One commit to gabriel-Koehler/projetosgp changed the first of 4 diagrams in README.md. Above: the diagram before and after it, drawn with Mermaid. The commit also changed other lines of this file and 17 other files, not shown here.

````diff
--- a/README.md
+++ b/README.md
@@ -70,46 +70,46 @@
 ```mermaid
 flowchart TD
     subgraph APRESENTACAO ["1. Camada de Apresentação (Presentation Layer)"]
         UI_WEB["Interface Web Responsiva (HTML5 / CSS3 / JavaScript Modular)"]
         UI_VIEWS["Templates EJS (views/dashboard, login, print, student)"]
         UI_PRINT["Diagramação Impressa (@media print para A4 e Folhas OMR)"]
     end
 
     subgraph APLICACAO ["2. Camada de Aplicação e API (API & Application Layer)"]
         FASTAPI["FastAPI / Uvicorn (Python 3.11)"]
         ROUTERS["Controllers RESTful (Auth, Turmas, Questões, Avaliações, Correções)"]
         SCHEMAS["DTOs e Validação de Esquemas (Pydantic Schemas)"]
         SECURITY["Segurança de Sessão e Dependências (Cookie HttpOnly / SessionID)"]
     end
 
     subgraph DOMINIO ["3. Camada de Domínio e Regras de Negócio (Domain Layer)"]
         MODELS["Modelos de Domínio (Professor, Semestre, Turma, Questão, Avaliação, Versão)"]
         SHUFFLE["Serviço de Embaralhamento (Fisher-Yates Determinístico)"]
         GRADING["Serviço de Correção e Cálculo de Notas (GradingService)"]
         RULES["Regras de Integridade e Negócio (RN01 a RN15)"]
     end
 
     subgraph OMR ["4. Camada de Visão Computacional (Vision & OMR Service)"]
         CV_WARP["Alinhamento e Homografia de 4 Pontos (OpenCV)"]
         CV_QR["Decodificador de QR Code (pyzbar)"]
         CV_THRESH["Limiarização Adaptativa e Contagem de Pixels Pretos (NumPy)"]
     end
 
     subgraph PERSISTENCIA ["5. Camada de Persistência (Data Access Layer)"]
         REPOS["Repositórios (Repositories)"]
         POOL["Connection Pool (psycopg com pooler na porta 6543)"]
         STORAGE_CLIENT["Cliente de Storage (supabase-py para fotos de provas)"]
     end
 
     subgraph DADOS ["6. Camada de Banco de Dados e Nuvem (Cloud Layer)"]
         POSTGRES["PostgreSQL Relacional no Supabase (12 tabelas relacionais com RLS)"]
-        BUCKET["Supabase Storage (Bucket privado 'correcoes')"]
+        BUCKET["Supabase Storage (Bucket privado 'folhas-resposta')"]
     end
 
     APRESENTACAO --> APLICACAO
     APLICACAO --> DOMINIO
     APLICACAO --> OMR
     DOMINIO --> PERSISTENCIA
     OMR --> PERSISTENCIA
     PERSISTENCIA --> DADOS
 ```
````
- - -
ASSIGNMENT: Determine how many lines of the listing above include the word "Domínio", and report that number only.

RESPONSE: 2